How many children are abused and neglected in the United States?
Each week, child protective services (CPS) agencies throughout the United States receive more than 50,000 reports of suspected child abuse or neglect. In Federal fiscal year 2003, an estimated 2.9 million reports concerning the welfare of approximately 5.5 million children were made.
In approximately two-thirds (68 percent) of these cases, the information provided in the report was sufficient to prompt an assessment or investigation. As a result of these investigations, approximately 906,000 children were found to have been victims of abuse or neglect.
More than 60 percent of victims were neglected, meaning a caretaker failed to provide for the child's basic needs. Fewer victims experienced physical abuse (nearly 20 percent) or sexual abuse (10 percent), though these cases are typically more likely to be publicized. The smallest number (5 percent) were found to be victims of emotional abuse, which includes criticizing, rejecting, or refusing to nurture a child.
An average of four children die every day as a result of child abuse or neglect (an estimated 1,500 children in 2003).
Who is more likely to be abused or neglected?
No group of children is immune. In 2003, girls were slightly more likely to be victims (52 percent) than boys (48 percent).

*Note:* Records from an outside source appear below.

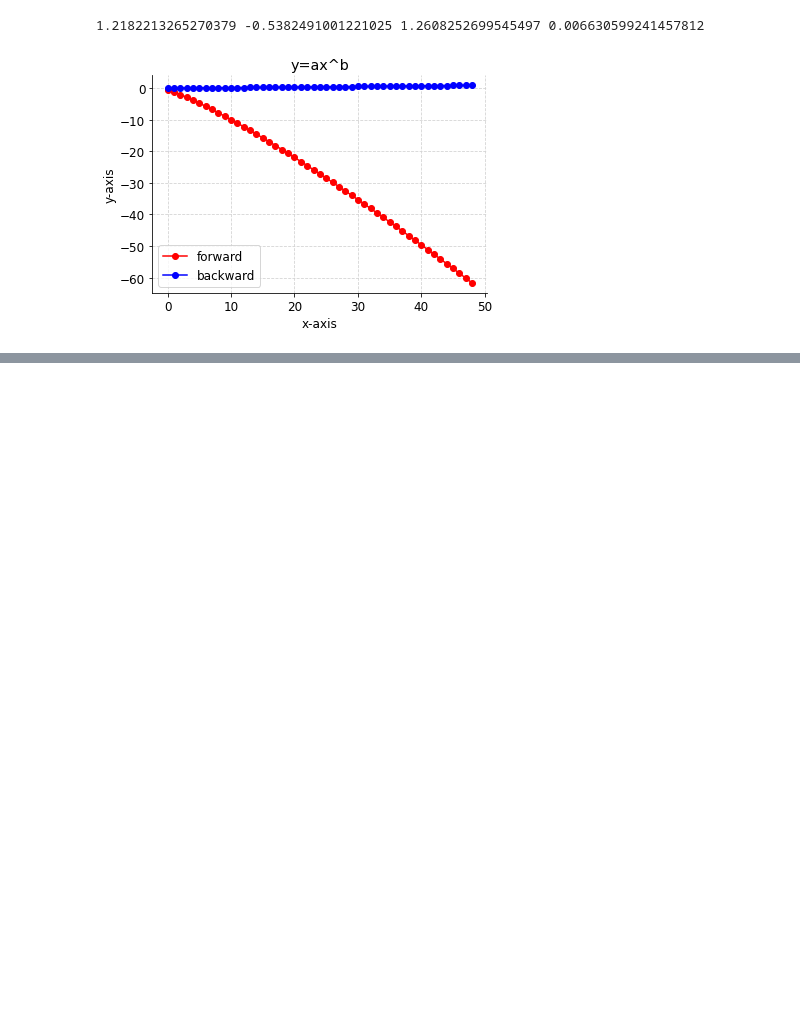
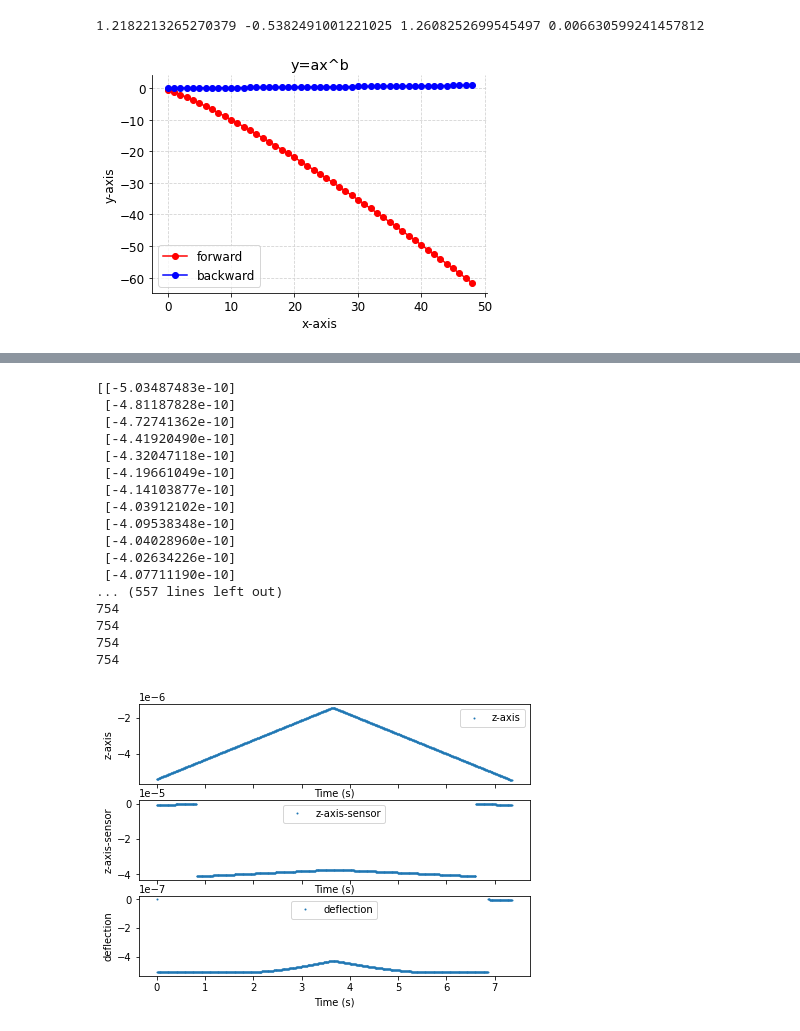
Before and after one commit to sungwoo306/Hydrogel, a Jupyter notebook: notebooks/20230106/highly entangled hydrogel(C=1.0).ipynb, the cells around one changed output, grey strips where cells are left out. Drawn from its saved outputs; the diff is of its cells as text; code cells hidden in the pictures; blank space fills up the shorter version.

Commit message:
AFM data plotting

```diff
--- a/notebooks/20230106/highly entangled hydrogel(C=1.0).ipynb
+++ b/notebooks/20230106/highly entangled hydrogel(C=1.0).ipynb
@@ -233,3 +233,8 @@ plt.show()
 [figure]
 1.2182213265270379 -0.5382491001221025 1.2608252699545497 0.006630599241457812
 [figure]
+# %%
+from jhelabtoolkit.io.nanosurf.nanosurf import read_nid
+
+config, data = read_nid("../../data/afm/20230106/highly entangled hydrogel(C=1.0)/Image00802.nid")
+# print(list(data.keys()))
@@ -235,0 +259,65 @@ plt.show()
+# %%
+import numpy as np
+import matplotlib.pyplot as plt
+
+forward = data["spec forward"]
+backward = data["spec backward"]
+
+time = np.arange(0, 754)*(10/1024)
+
+# print(time)
+deflection = np.array([])
+deflection = np.append(deflection, forward["deflection"].to_numpy())
+deflection = np.append(deflection, backward["deflection"].to_numpy()[::-1])
+
+print(backward["deflection"].to_numpy())
+
+z_axis = np.array([])
+z_axis = forward["z-axis"].to_numpy()
+z_axis = np.append(z_axis, backward["z-axis"].to_numpy()[::-1])
+
+print(z_axis)
+
+z_axis_sensor= np.array([])
+z_axis_sensor = forward["z-axis sensor"].to_numpy()
+z_axis_sensor = np.append(z_axis_sensor, backward["z-axis sensor"].to_numpy()[::-1])
+
+print(len(z_axis_sensor))
+
+fig, axes = plt.subplots(3, 1, figsize=(7, 5), sharex=True)
+labels = ("z-axis", "z-axis-sensor", "deflection")
+y_data = (z_axis, z_axis_sensor, deflection)
+for ax, y, l in zip(axes, y_data, labels):
+    ax.plot(
+        time,
+        y,
+        ".",
+        markersize=2,
+        label=l,
+        )
+    ax.legend()
+    ax.set_xlabel("Time (s)")
+    ax.set_ylabel(l)
+
+print(len(deflection))
+print(len(z_axis))
+print(len(z_axis_sensor))
+# %% [output]
+[[-5.03487483e-10]
+ [-4.81187828e-10]
+ [-4.72741362e-10]
+ [-4.41920490e-10]
+ [-4.32047118e-10]
+ [-4.19661049e-10]
+ [-4.14103877e-10]
+ [-4.03912102e-10]
+ [-4.09538348e-10]
+ [-4.04028960e-10]
+ [-4.02634226e-10]
+ [-4.07711190e-10]
+... (557 lines left out)
+754
+754
+754
+754
+[figure, added]
```
Also changed, not shown: parts of 2 cells of this notebook, 6 other files.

Children of all races and ethnicities experience child abuse. However, Pacific Islander, American Indian or Alaska Native, and African-American children had the highest rates of victimization when compared to their national population. While the rate of White victims of child abuse or neglect was 11 per 1,000 children of the same race, the rate for Pacific Islanders was 21 per 1,000 children, the rate for American Indian or Alaska Natives was 21 per 1,000 children, and the rate for African-Americans was 20 per 1,000 children.
Children of all ages experience abuse and neglect, but the youngest children are most vulnerable and are most likely to die from maltreatment. Children younger than 1 year old accounted for 44 percent of all abuse-related deaths reported in 2003; more than threequarters (79 percent) of those killed were younger than 4.
Who reports child abuse and neglect?
In 2003, more than one-half (57 percent) of all reports made to CPS agencies came from professionals who came in contact with the child. Teachers (16 percent of all reports); legal, law enforcement, and criminal justice personnel (16 percent); social services workers (12 percent); and medical personnel (8 percent) were the most frequent sources of reports in 2003. Many people in these professions are required by law to report suspected abuse or neglect.
However, a significant proportion of reports (approximately 43 percent) came from nonprofessional sources, such as parents, other relatives, friends, and neighbors. Anonymous sources accounted for 9 percent of all reports in 2003. It is important for everyone to know the signs that may indicate maltreatment and how to report it. We all share a responsibility to help keep children safe as we take steps to prevent abuse from occurring in the first place. For more information about recognizing child abuse and neglect, see What Is Child Abuse and Neglect? Recognizing the Signs and Symptoms on Child Welfare Information Gateway website.
Source: U.S. Department of Health and Human Services, Administration for Children and Families, Children?s Bureau. (2005). Child Maltreatment 2003. Washington, DC: U.S. Government Printing Office. Available online at www.acf.hhs.gov/programs/cb/resource/child-maltreatment-2003 or by calling Child Welfare Information Gateway at 800.394.3366. Statistics in Child Maltreatment 2003 primarily refer to cases of harm to a child caused by parents or other caretakers; they generally do not include harm caused by other people, such as acquaintances or strangers.
The above is an excerpt from Safe Children and Healthy Families Are a Shared Responsibility:
2006 Community Resource Packet (PDF - 2997 KB)